So, it was only natural for speculation to run rampant when Holland began to throw in the seventh inning of a three-run game.

Holland took over with two outs and a man on and retired the only batter he faced, Brock Holt. The relief appearance is the 22nd of Holland’s career and first of the season. He made two relief appearances for Texas in 2016. The outing not only came on Holland’s throw day, it also comes on the heels of his best start since mid-June -- Holland allowed two earned runs in six innings on Wednesday.

“I’ve done it before so obviously getting the mindset is definitely easy to do,” Holland said. “Getting ready is also something I’ve done before. It just clicked. It takes a second, but for the most part, once it’s go time, it’s go time. You’ve got to get the body ready to go and I knew what I had to do to do that. I told them I would be available.

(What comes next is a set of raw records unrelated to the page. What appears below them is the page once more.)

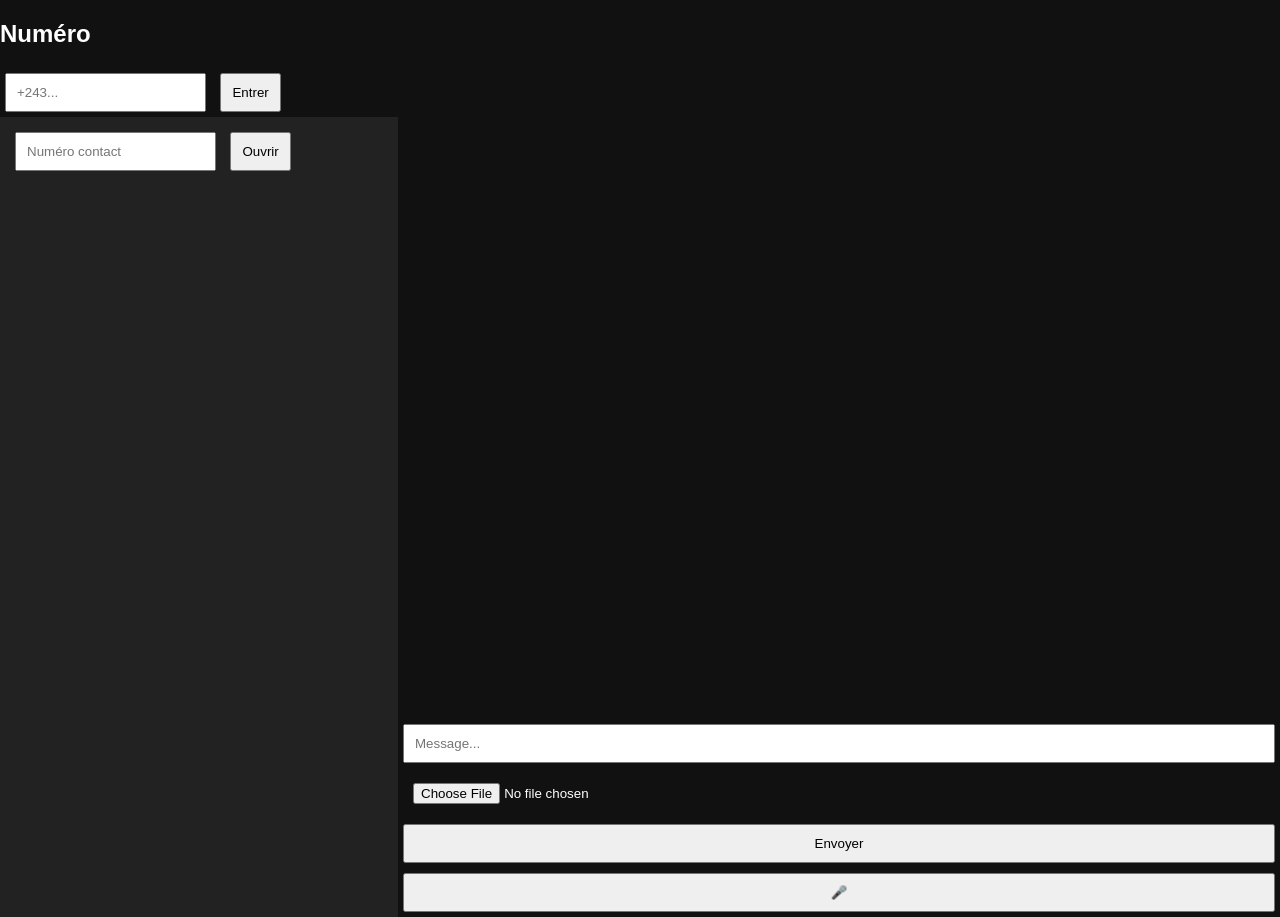
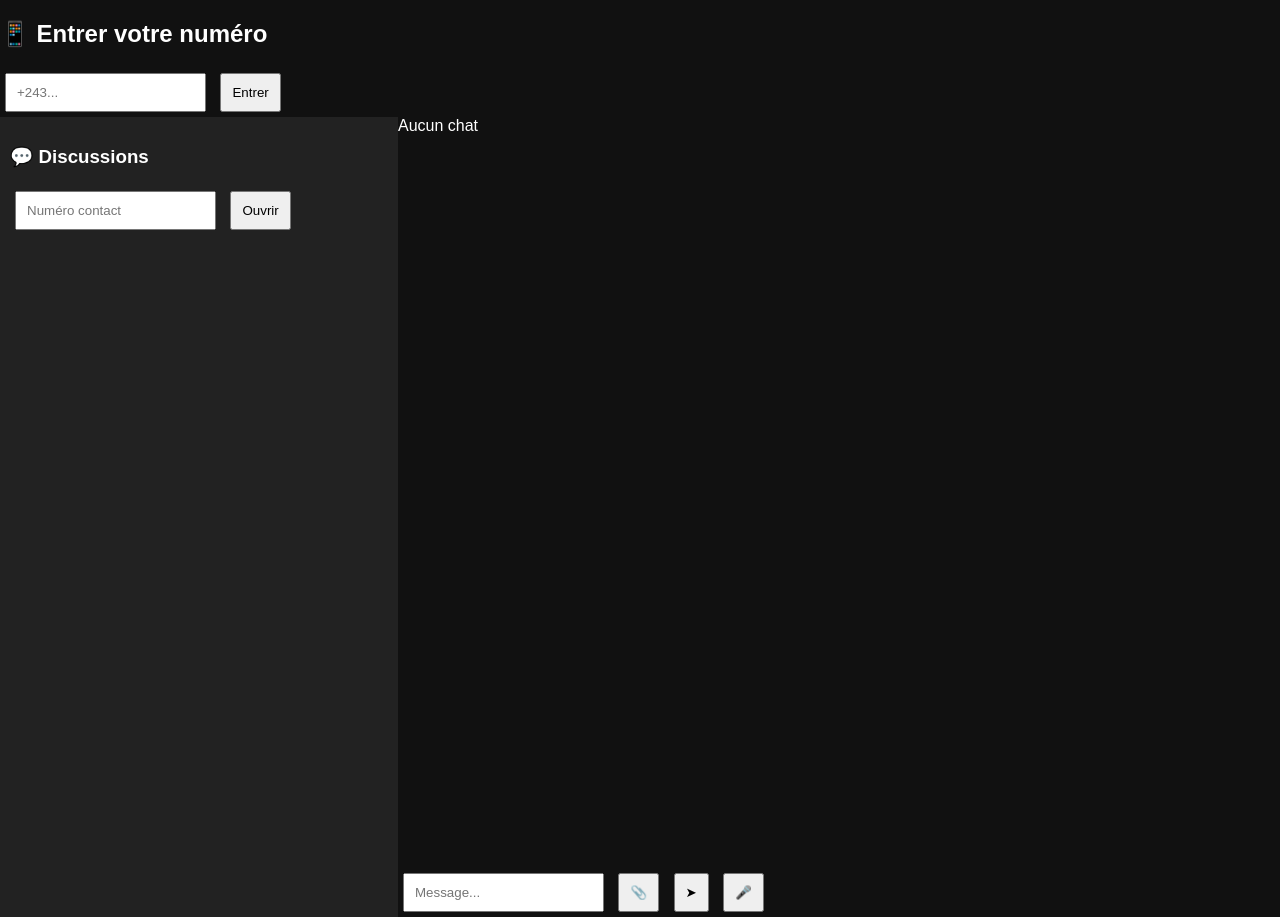
Before and after one commit to cabrin21/Cabrino-whatsapp, a website: page public/index.html in a window 1280 px wide. Drawn offline with nearby package versions, Linux system fonts and the light colour scheme; no server answers.

Commit message:
Update index.html for French localization and UI changes

```diff
--- a/public/index.html
+++ b/public/index.html
@@ -1,34 +1,65 @@
 <!DOCTYPE html>
-<html>
+<html lang="fr">
 <head>
+  <meta charset="UTF-8">
   <title>Mini WhatsApp</title>
+  <meta name="viewport" content="width=device-width, initial-scale=1.0">
+
   <link rel="stylesheet" href="style.css">
 </head>
+
 <body>
 
+<!-- LOGIN -->
 <div id="login">
-  <h2>Numéro</h2>
+  <h2>📱 Entrer votre numéro</h2>
+
   <input id="number" placeholder="+243..." />
   <button onclick="login()">Entrer</button>
 </div>
 
+<!-- APP -->
 <div id="app">
+
+  <!-- SIDEBAR -->
   <div id="sidebar">
+    <h3>💬 Discussions</h3>
+
     <input id="contact" placeholder="Numéro contact">
     <button onclick="openChat()">Ouvrir</button>
+
+    <div id="online"></div>
   </div>
 
+  <!-- CHAT -->
   <div id="chat">
+
+    <div id="chat-header">
+      <span id="chat-name">Aucun chat</span>
+      <small id="status"></small>
+    </div>
+
     <div id="messages"></div>
 
-    <input id="msg" placeholder="Message...">
-    <input type="file" id="file">
-    <button onclick="send()">Envoyer</button>
-    <button id="record">🎤</button>
+    <div id="typing"></div>
+
+    <!-- INPUT -->
+    <div class="input-area">
+      <input id="msg" placeholder="Message..." autocomplete="off">
+
+      <input type="file" id="file" hidden>
+      <button onclick="document.getElementById('file').click()">📎</button>
+
+      <button onclick="send()">➤</button>
+      <button id="record">🎤</button>
+    </div>
+
   </div>
+
 </div>
 
 <script src="/socket.io/socket.io.js"></script>
 <script src="app.js"></script>
+
 </body>
 </html>
```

“Me speaking on my own, I beat the bullpen up a little bit so that was good for me to get out there and help them. But it’s true. Anything to help the team and help those guys that have been pitching all the time. I want to be able to do as much as I can and I felt I was able to do that tonight.”

As for Tuesday, Holland isn’t concerned. He needed only three pitches to record the out.

“I’ll be perfectly fine,” Holland said. “No panic or anything like that. We are good.”

The White Sox just traded for a really intriguing arm


The White Sox just traded for a really intriguing arm

The White Sox continued their rebuild Thursday by trading for an intriguing young right-handed pitcher.

The South Siders acquired Thyago Vieira from the Seattle Mariners in exchange for international signing bonus pool money.

The 24-year-old Vieira is a Brazilian native and has only made one appearance in the big leagues, striking out a batter in one perfect inning of work in 2017.

While his career minor-league numbers don't jump off the page — 14-19 with a 4.58 ERA, 1.48 WHIP, 13 saves and 7.4 K/9 in 290.2 innings \— Vieira has been reportedly clocked at 104 mph with his fastball and was ranked as the Mariners' No. 8 prospect at the time of the deal. He also held righties to .194 batting average in 2017.

Here's video of Vieira throwing gas:

And this may explain why Vieira was even available:

Control has been an issue throughout his career, as he's walked 4.6 batters per nine innings in the minors. He has improved in that regard over the last few seasons, however, walking only 22 batters in 54 innings across three levels in 2017 and he doled out only one free pass in 5.1 innings in the Arizona Fall League in 2016.

What does this deal mean in the big picture for baseball? How did the Sox pull off a move like this while not having to give up a player in return? 

This may help shed light on the situation from Baseball America's Kyle Glaser:

Either way, the White Sox may have just acquired a guy who could potentially throw his name in the hat for "future closer." Or at the very least, throw his name in the hat for "best name."

Is Avi Time coming to an end on the South Side?


Is Avi Time coming to an end on the South Side?

After posting career numbers in 2017, Avisail Garcia is already attracting trade suitors this offseason.

According to the San Francisco Chronicle's John Shea, the Oakland A's have interest in acquiring the outfielder, who would fill the team's need for a right-handed bat. 

The buzz should come as no surprise given Garcia produced a slash line of .330/.380/.506 in his breakout campaign, where he was also named the lone representative for the rebuilding Sox at the All-Star Game. 

Now the question centers on whether GM Rick Hahn, whose phone constantly stays buzzing, sees the 26-year-old as a piece for the future or trade bait. Heading into winter meetings, Hahn reiterated that he would listen to deals involving Garcia and Jose Abreu, especially considering the South Siders are likely still a few years away from seriously competing in the American League. 

With Garcia under club control until 2019 and his value at its peak, now may be the ideal time for Hahn to sell high and stockpile even more prospects for the already talent-rich farm system. The A's currently have four players in MLB Pipeline's Top 100

It may be Avi Time in Oakland.